Nursing Vision, Mission, & Philosophy


To be the leader in advancing the nursing profession through excellence in education that improves health for all.


Grounded in an environment of scholarship, the mission of the WSU Department of Nursing is to educate knowledgeable Caring, Ethical, Creative, and Accountable nurse leaders who provide person- and relationship-centered care for individuals, families, groups, communities and populations in a diverse society.
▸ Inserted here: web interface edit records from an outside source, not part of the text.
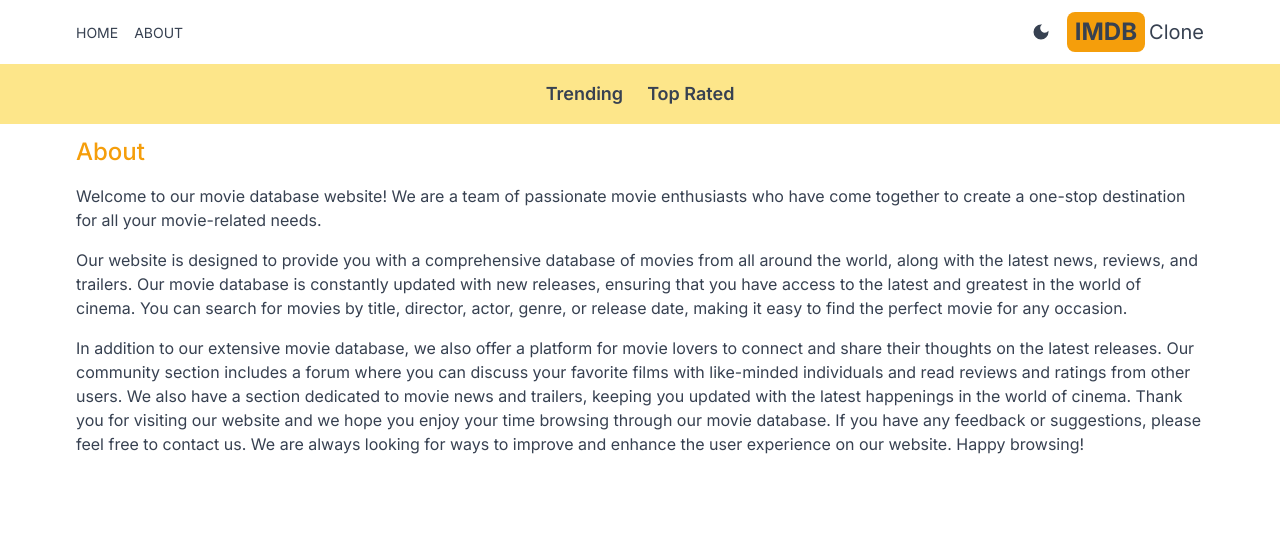
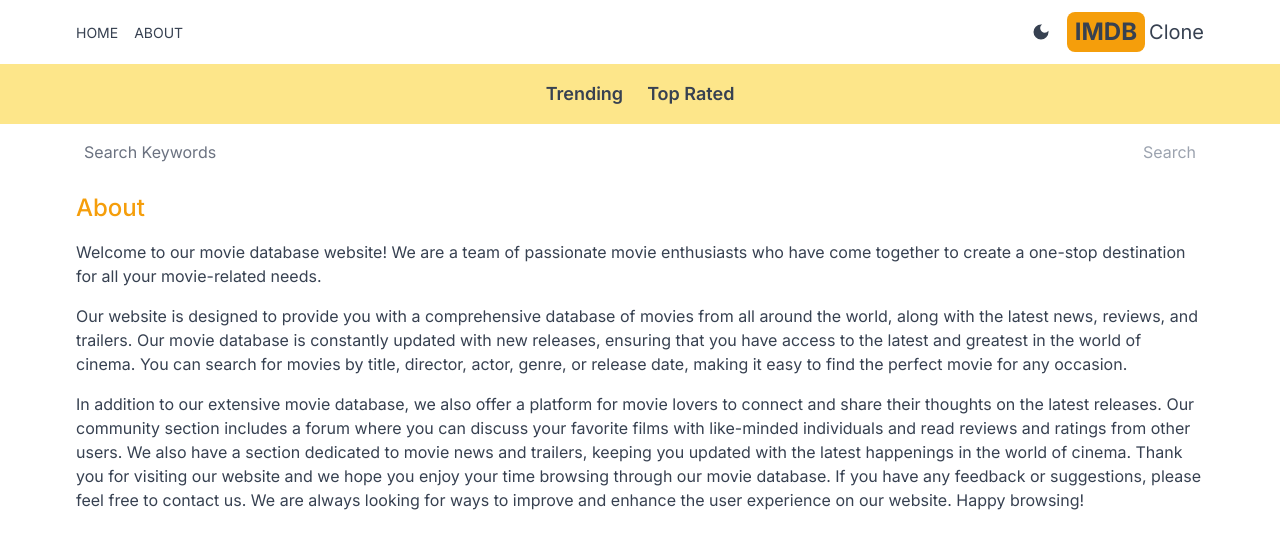
Before and after one commit to rajaws/imdb-next, a Next.js app: page /about in a window 1280 px wide. Shown: the top 548 px of the page. Built offline with nearby package versions, Linux system fonts and the light colour scheme.

Commit message:
add search box

```diff
--- a/src/app/layout.js
+++ b/src/app/layout.js
@@ -3,6 +3,7 @@
 import Header from "@/components/Header";
 import Providers from "./Providers";
 import Navbar from "@/components/Navbar";
+import SearchBox from "@/components/SearchBox";
 
 const inter = Inter({ subsets: ["latin"] });
 
@@ -18,6 +19,7 @@
         <Providers>
           <Header />
           <Navbar/>
+          <SearchBox/>
           {children}
         </Providers>
       </body>
--- /dev/null
+++ b/src/app/search/[searchTerm]/page.jsx
@@ -0,0 +1,21 @@
+import Results from "@/components/Results";
+import React from "react";
+
+export default async function SearchPage({ params }) {
+  const searchTerm = params.searchTerm;
+  const res = await fetch(
+    `https://api.themoviedb.org/3/search/movie?api_key=${process.env.API_KEY}&query=${searchTerm}&language=en-US&page=1&include_adult=false`
+  );
+  const data = await res.json();
+  const results = data.results;
+  return (
+    <div>
+      {results && results.lenght ===
+        (<h1 className=" text-center pt-6">No Results found</h1>)
+    }
+    {
+        results &&<Results results={results}/>
+    }
+    </div>
+  );
+}
--- a/src/components/Navbar.jsx
+++ b/src/components/Navbar.jsx
@@ -1,10 +1,12 @@
 import NavbarItem from "./NavbarItem";
+import SearchBox from "./SearchBox";
 
 export default function Navbar() {
   return (
     <div className="flex dark:bg-gray-600 bg-amber-200 p-4 lg:text-lg justify-center gap-6 ">
         <NavbarItem title="Trending" param="fetchTrending"/>
         <NavbarItem title="Top Rated" param="fetchTopRated"/>
+
     </div>
   )
 }
--- /dev/null
+++ b/src/components/SearchBox.jsx
@@ -0,0 +1,20 @@
+"use client";
+import React, { useState } from 'react'
+import { useRouter } from 'next/navigation';
+
+export default function SearchBox() {
+    const [search,setSearch]=useState('');
+    const router=useRouter();
+    const handleSubmit=(e)=>{
+        e.preventDefault()
+        router.push(`/search/${search}`);
+
+    }
+  return (
+    <form className=' flex justify-between px-5 max-w-6xl mx-auto' onSubmit={handleSubmit}>
+        <input type='text' placeholder='Search Keywords' className='w-full h-14 rounded-md placeholder-gray-500 outline-none bg-transparent flex-1' value={search}
+        onChange={(e)=>setSearch(e.target.value)}/>
+        <button className=' text-amber-500 disabled:text-gray-400' disabled={!search}>Search</button>
+    </form>
+  )
+}
```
This mission is based on the beliefs that:

  1. a caring, diverse, and respectful community provides the best environment for students to learn how to care for themselves and others;
  2. optimal learning to care for self and others occurs in a caring, diverse and respectful community;
  3. faculty and students are accountable for maintaining and modeling professional standards of moral, ethical, and legal conduct;
  4. recognizing and valuing human diversity is essential to person- and relationship- centered care;
  5. individuals have different ways of knowing and learning about the world;
  6. creativity and innovation contribute to continuous quality improvement and sustainability;
  7. an enriched learning environment is the responsibility of faculty, staff, and students;
  8. effective nurse leaders engage in continuous professional development and lifelong learning;
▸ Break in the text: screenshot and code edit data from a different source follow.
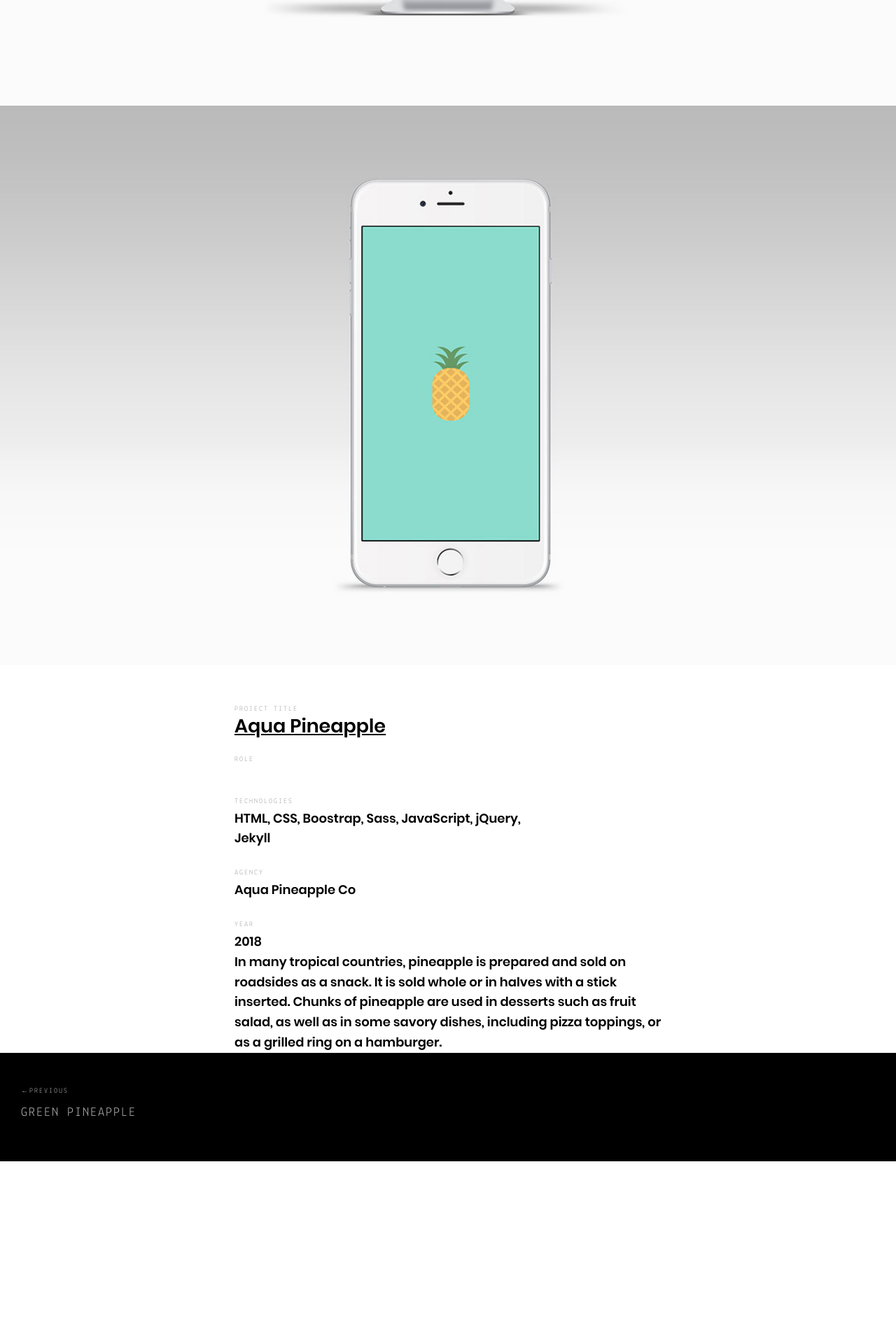
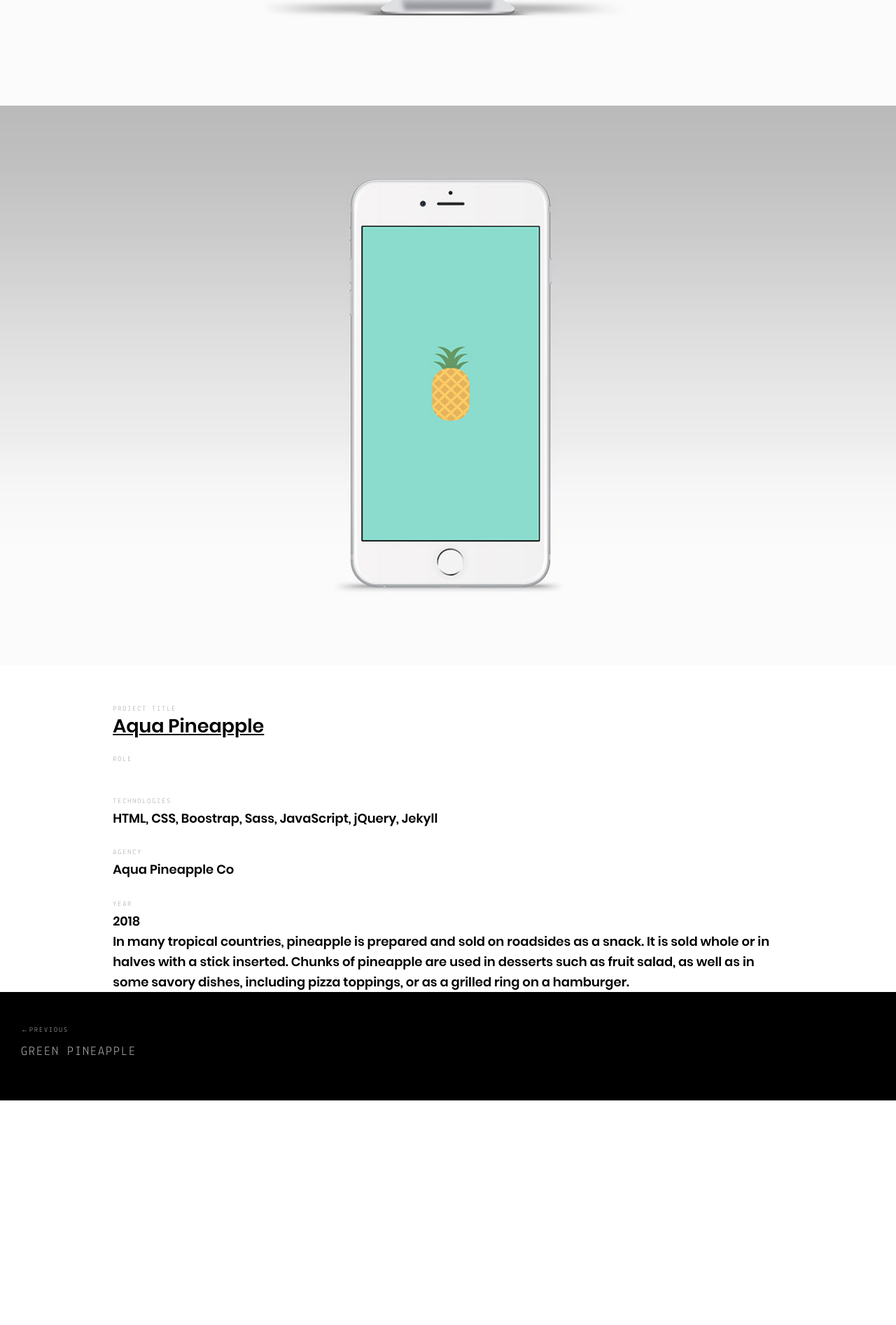
Before and after one commit to hanby-ixd/hanby-ixd.github.io, a Jekyll site: the page built from _posts/projects/2017-04-04-aquapineapple.md, in a window 1280 px wide. Shown: the part 1527-3421 px from the top of the page at 70% size. Built offline with Jekyll 4.4.1, drawn with Linux system fonts in a browser that asks for light colours; nearby versions of some CDN libraries; library files that are not in the unit come from our copies; after the commit the page ends 3335 px from its top, so only the background shows below that.

Commit message:
Update _layout.scss

```diff
--- a/assets/scss/_layout.scss
+++ b/assets/scss/_layout.scss
@@ -194,7 +194,7 @@
 		}
 
 		div {
-			max-width: 50%;
+			max-width: 78.5%;
 			margin: auto;
 		}
 	}
```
The undergraduate and graduate curricula are based on a shared philosophy that views the professional nurse as an individual with a minimum of a baccalaureate degree in nursing who may also possess a master’s degree or a doctorate.

The philosophy of the Department of Nursing states that the professional nurse provides care that is:
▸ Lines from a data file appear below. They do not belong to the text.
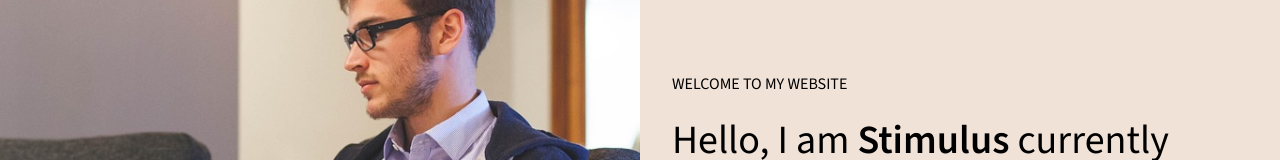
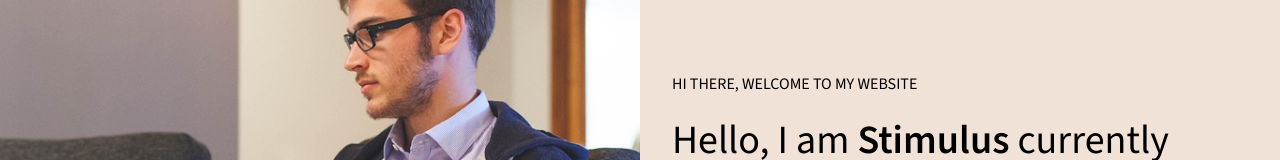
Before and after one commit to thiri-win/april-profile, a plain HTML site: page index.html in a window 1280 px wide. Shown: the part 187-347 px from the top of the page. Drawn offline with nearby package versions, Linux system fonts and the light colour scheme.

Commit message:
adding text in home

```diff
--- a/index.html
+++ b/index.html
@@ -37,7 +37,7 @@
             <img src="img/home.jpg" alt="">
         </div>
         <div class="home-content" data-aos="fade-up">
-            <p>welcome to my website</p>
+            <p>hi there, welcome to my website</p>
             <h1>Hello, I am <span>Stimulus</span> currently based in New York City.</h1>
             <p>Lorem ipsum dolor sit amet consectetur adipisicing elit. Sint dolores tempora iste mollitia placeat dicta
                 a reprehenderit totam sequi, voluptates magnam quia sapiente aliquam non nesciunt suscipit excepturi
```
  1. Person-Centered. Person-centered care is an approach in which individuals are viewed as whole persons. It involves advocacy, empowerment, and respecting the person’s autonomy, voice, self-determination, and participation in decision-making. Persons are defined as the participants in nursing care or services. They may be individuals, families, groups, communities, aggregates, organizations, systems, and populations. Persons may seek or receive nursing interventions related to health promotion, health maintenance, disease prevention, illness management, and end-of-life care. Depending on the context or setting, persons may be referred to as patients, clients, residents, consumers, customers and/or organizations of nursing care or services.
  2. Relationship-Centered. Relationship-centered care values and attends to the relationships that form the context of compassionate care, including those among and between:
    1. practitioners and recipients of care
    2. individuals as they care for themselves and others
    3. practitioners and communities in which they practice
    4. healthcare practitioners across various professions
    5. administrators and managers as they set the environment and resources for care
  3. Evidence-Based. Evidence includes research findings and their interpretation, practitioner and consumer expertise and preferences. The nurse draws upon these types of evidence to inform critical thinking and decision-making.
  4. Respectful. Respectful care is based upon mutual relationships that embrace diversity, and promote dignity and choice. Diversity includes the range of human variation that professional nurses encounter. Age, race, gender, disability, ethnicity, nationality, religious and spiritual beliefs, sexual orientation, political beliefs, economic status, native language, and geographical background are included.


The professional nurse achieves the following educational outcomes in relation to seven key characteristics:

  1. Critical Thinker: Integrates questioning, analysis, synthesis, interpretation, inference, inductive and deductive reasoning, intuition, application and creativity to aid in clinical reasoning and to make appropriate clinical judgments.
  2. Culturally Sensitive Practitioner: Demonstrates knowledge, understanding, and skill in providing culturally sensitive care to diverse individuals, families, and populations.
  3. Effective Communicator: Demonstrates effective professional communication with persons, members of their support system, and interdisciplinary team members to build relationships that promote person- and relationship-centered care and improve outcomes.
  4. Excellent Provider of Care: Provides safe, compassionate, person-centered, relationship-centered, evidenced-based, and respectful care to individuals, families, and populations across the lifespan and continuum of care.
  5. Ethical Decision Maker: Demonstrates moral, ethical and legal conduct in practice.    
  6. Facilitator of Learning: Implements teaching and learning strategies to ensure the development of attitudes, knowledge and skills to maximize health outcomes. Promotes lifelong learning for self and others.
  7. Organizational and Systems Leader: Applies leadership skills to manage environmental and system resources, within and across health care systems, to provide evidence-based nursing care that contributes to safe, high quality, patient outcomes and improvements in healthcare delivery.